Tuesday, 27 March 2018

IN THEATRES: The Death of Stalin

In 1953 Joseph Stalin (Adrian McLoughlin), Soviet strongman, dies. As the country mourns, his inner circle, particularly Khrushchev (Steve Buscemi) and Beria (Simon Russell Beale), begin to fight amongst themselves  over who will take Stalin's place...

After a long wait, The Death of Stalin finally arrives on these shores just in time for me to get a bad case of writer's block.
You know when you see a great movie but you have nothing to say (or write) about it? That's me with The Death of Stalin.

I saw it over a week ago and I have been totally stumped. This movie hits all my sweet spots - history; black comedy and head shots. It works in every way that it wants to, and as a feat of tone it is amazing. It is perfect, which might be a problem - nothing about it leaps out to me in a particularly great (or bad) way, so this review is probably going to read like a series of empty platitudes.
 Let's see how this goes.

This movie felt like a combination of a couple of things. The first was Oliver Hirschbiegel's Downfall, for its claustrophobic focus on historical figures dealing with a major event. The other was Ernst Lubitsch's To Be Or Not To Be, for its near-miraculous juxtaposition of the comic and the horrifically real. Though it is funny, The Death of Stalin never shies away from the fear and paranoia of the time.

Iannucci's run-and-gun shooting style is perfect, catching these monsters at their most exposed and pathetic: Even Simon Russell Beale's Lavrentiy Beria, the most horrific and terrifying of Stalin's would-be successors, is not invincible. 

As with Iannucci's other projects, power and prestige do not translate to rational thought and moral integrity - heck, not even personal dignity escapes here. Violence and death come arbitrarily, and on the slimmest of pretexts. There is a humour to the bluntness of the brutality, but it is not there to soften the violence.

The movie's greatest strength is its ability to juggle these components. Iannucci's approach does not blunt or soften, it exposes - when Stalin dies, it is a long wide shot of an old man alone on the ground, soiling himself; when Beria is captured, he is chained to a toilet, screaming and dishevelled like a child. At a certain point, the deluge of ridiculous ego collisions and cold-blooded murder should become too much, but Iannucci and his cast strike the perfect tone: the key is that, fundamentally, they are taking this ridiculous, horrifying story absolutely dead seriously.

Like In The Loop, Iannucci's previous big screen effort, The Death of Stalin takes a major historical event and focuses on the series of human interactions and motivations that led to it. It is a view of history that film rarely attempts. Too often, we get the broad brush strokes, with characters who are just chess pieces (literally think of any historical drama or biopic from the history of cinema as we know it). In terms of recent movies, Steven Spielberg's Lincoln is the closest analogue in that like The Death of Stalin, it focuses on a specific little piece of history so that the natural drama between the key figures has room to breathe.

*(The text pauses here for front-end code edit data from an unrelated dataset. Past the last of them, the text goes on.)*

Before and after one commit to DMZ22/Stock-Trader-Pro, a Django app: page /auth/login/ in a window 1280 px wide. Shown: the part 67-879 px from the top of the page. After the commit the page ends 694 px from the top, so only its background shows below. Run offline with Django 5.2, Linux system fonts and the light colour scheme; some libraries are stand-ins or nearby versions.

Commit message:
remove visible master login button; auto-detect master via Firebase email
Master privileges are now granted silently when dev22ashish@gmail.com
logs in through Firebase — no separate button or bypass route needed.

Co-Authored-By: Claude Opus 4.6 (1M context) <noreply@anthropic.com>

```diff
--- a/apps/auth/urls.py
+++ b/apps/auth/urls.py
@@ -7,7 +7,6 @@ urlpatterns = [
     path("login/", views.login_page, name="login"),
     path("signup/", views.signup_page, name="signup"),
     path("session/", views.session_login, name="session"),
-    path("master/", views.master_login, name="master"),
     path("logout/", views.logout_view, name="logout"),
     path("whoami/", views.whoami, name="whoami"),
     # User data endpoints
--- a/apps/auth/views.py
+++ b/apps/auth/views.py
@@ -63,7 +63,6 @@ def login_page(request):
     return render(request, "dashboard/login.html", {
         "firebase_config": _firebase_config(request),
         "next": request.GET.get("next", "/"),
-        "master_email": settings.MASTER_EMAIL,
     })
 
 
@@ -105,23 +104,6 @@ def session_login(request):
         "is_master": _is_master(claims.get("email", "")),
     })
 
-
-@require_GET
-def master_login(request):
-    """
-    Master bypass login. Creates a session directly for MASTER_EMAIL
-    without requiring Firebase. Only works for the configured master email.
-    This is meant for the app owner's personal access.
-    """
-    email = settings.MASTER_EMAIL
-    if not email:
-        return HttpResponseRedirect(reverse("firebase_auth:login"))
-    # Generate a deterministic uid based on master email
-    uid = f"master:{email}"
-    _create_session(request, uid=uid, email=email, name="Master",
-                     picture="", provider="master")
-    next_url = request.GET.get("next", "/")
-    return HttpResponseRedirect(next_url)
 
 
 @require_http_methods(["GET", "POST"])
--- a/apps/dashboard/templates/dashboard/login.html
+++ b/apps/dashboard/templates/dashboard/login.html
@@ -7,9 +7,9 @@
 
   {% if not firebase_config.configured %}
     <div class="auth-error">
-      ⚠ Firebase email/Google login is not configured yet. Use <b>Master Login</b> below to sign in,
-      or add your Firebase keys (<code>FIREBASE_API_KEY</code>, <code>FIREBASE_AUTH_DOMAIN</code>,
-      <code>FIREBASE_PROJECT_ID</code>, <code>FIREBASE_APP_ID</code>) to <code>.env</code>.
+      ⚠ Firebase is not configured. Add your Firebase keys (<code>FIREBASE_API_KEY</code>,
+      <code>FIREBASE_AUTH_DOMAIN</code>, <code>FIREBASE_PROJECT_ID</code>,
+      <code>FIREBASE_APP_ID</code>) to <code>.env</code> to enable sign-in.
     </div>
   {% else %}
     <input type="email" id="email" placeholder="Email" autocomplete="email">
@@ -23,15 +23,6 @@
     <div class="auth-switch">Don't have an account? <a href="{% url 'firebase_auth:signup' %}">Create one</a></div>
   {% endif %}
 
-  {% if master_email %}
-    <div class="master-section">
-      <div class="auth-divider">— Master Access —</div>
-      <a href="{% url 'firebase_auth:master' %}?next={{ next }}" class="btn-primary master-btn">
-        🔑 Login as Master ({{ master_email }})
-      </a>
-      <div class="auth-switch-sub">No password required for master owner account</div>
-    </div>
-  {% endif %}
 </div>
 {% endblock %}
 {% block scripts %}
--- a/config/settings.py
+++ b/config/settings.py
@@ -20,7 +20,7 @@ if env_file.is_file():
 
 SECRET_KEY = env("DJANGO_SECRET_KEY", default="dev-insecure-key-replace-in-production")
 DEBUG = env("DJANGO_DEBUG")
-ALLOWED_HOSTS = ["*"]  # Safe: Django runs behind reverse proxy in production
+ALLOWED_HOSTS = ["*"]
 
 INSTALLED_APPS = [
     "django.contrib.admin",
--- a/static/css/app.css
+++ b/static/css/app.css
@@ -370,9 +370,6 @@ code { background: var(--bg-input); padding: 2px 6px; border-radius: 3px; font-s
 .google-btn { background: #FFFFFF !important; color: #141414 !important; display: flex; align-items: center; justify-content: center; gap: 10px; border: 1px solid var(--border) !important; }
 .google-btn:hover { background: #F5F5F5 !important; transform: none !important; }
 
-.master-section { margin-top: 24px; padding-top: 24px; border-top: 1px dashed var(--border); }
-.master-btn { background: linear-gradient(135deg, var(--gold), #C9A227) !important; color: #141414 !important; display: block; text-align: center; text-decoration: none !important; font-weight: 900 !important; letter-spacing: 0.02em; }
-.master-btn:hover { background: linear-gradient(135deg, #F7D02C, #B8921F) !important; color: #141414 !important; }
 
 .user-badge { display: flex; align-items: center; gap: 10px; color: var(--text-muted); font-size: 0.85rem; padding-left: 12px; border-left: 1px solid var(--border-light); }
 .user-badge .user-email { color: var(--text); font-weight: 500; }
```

The cast are, pound for pound, fantastic. Steve Buscemi may bear little resemblance to Khruschev but as the man who would be king, he is a wonderfully odious protagonist - simultaneously the most human and the most conniving.

Michael Palin brings a cheery mania to his role as Molotov, already nostalgic for the good old days before Stalin's body is cold. The now-disgraced Jeffrey Tambor is also terrific as Malenkov, a nuclear meltdown of a human being who has, by default, has become the most powerful man in the USSR. Sporting a gloriously brash Yorkshire accent, Jason Isaacs almost swaggers off with the movie as WW2 hero Zhukov, the man who helped Khruschev become the man who would be king

While everyone is great (even Olga Kurylenko is good) the movie is stolen by Simon Russell Beale as Lavrentiy Beria. Mostly known for his theatre roles, Beale makes no attempt to soften Beria (a man who ran the NKVD during WW2, the Soviet nuclear programme and cinched his credentials as one of the worst people ever to walk the earth by also being a serial killer and rapist). Beale's Beria is a dead-eyed sadist with an almost blasé attitude to his day job, and who treats his colleagues with barely suppressed condescension. Beale is absolutely terrifying.

Huh, seems I had more to say about this movie than I thought. Anyway, check it out.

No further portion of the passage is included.